J. Christopher Stevens.
In our rush to discuss the political ramifications or the national security issues of the Benghazi attacks, it’s easy to forget the people on the ground. In particular the death in the line of duty by US civil servants. Ambassador Stevens was the first US Ambassador killed in the line of duty since Adoph Dubs died in Afghanistan in 1979 and the first death of serving ambassador since Arnold Raphel in 1988.
He was a career foreign service officer. He started in North Africa as a Peace Corps volunteer in Morocco then became a State Department Near-East hand. He spoke Arabic and French, was deeply interested in the region he studied and served as Deputy Chief of Mission in Libya for two years before being assigned as the special envoy to the NTC in 2011. He died serving his country doing something he believed in.
All of this, is essentially publicly available information. It’s also easy to overlook.
I never had the pleasure of knowing Ambassador Stevens, but his story is reminiscent of my many friends with careers in international affairs. Whether at the US State Department, the UN or their country’s foreign ministry, they serve in careers that are far too often overshadowed by the military and derided as weakness. They work in multi-varied environments often with volatile circumstances where they have less control than their parent institutions would like.

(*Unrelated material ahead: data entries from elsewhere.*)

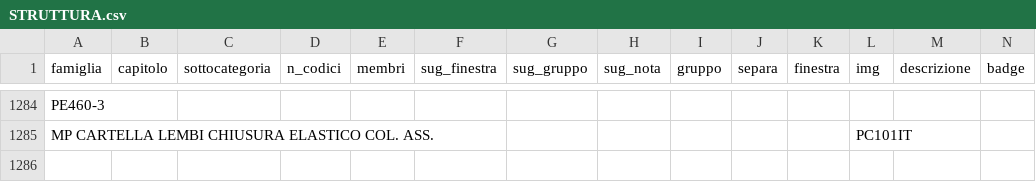
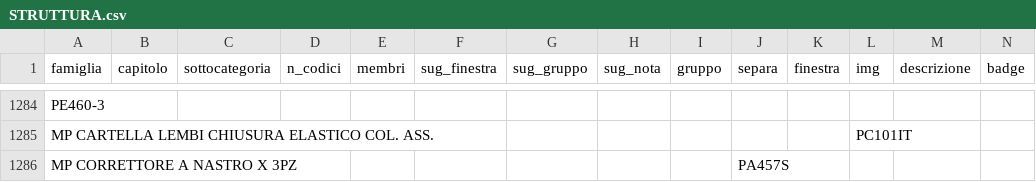
Before and after one commit to zzz89782599-arch/main-paper-catalog-editor, a CSV file: catalog_v2/dist/stato/STRUTTURA.csv, drawn as a sheet; only a part is shown, gaps mark what is left out; rows hold the shown columns only; the diff names each change by its address in the sheet, - before the commit and + after, or states it on an @@ line.

Commit message:
STRUTTURA.csv, EAN_FIX.csv, PACK_FIX.csv, RIGA_FIX.csv, TESTI.csv, tracce.jsonl, prese.json, overrides.json (Zezhong)

```diff
--- a/catalog_v2/dist/stato/STRUTTURA.csv
+++ b/catalog_v2/dist/stato/STRUTTURA.csv
+row 1286: MP CORRETTORE A NASTRO X 3PZ |  |  |  |  |  |  |  |  | PA457S
```
Also changed, not shown: 3 other files.
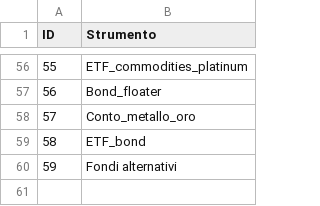
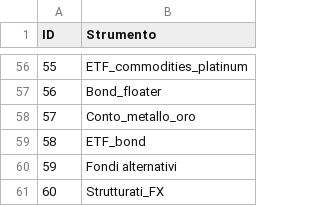
Before and after one commit to PsaksuMeRap/AAA, a CSV file: System/applicationData/data/instruments/repositoryInstruments.csv, drawn as a sheet; only a part is shown, gaps mark what is left out.

```diff
--- a/System/applicationData/data/instruments/repositoryInstruments.csv
+++ b/System/applicationData/data/instruments/repositoryInstruments.csv
@@ -60 +60,2 @@ ID,Strumento
 59,Fondi alternativi
+60,Strutturati_FX
```
Also changed, not shown: 10 other files.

Let’s not forget that these individuals are often just as much in the line of fire, and are ultimately striving for the cause of peace. And may our debates move beyond the petty and work toward furthering Ambassador Stevens’ work in Libya.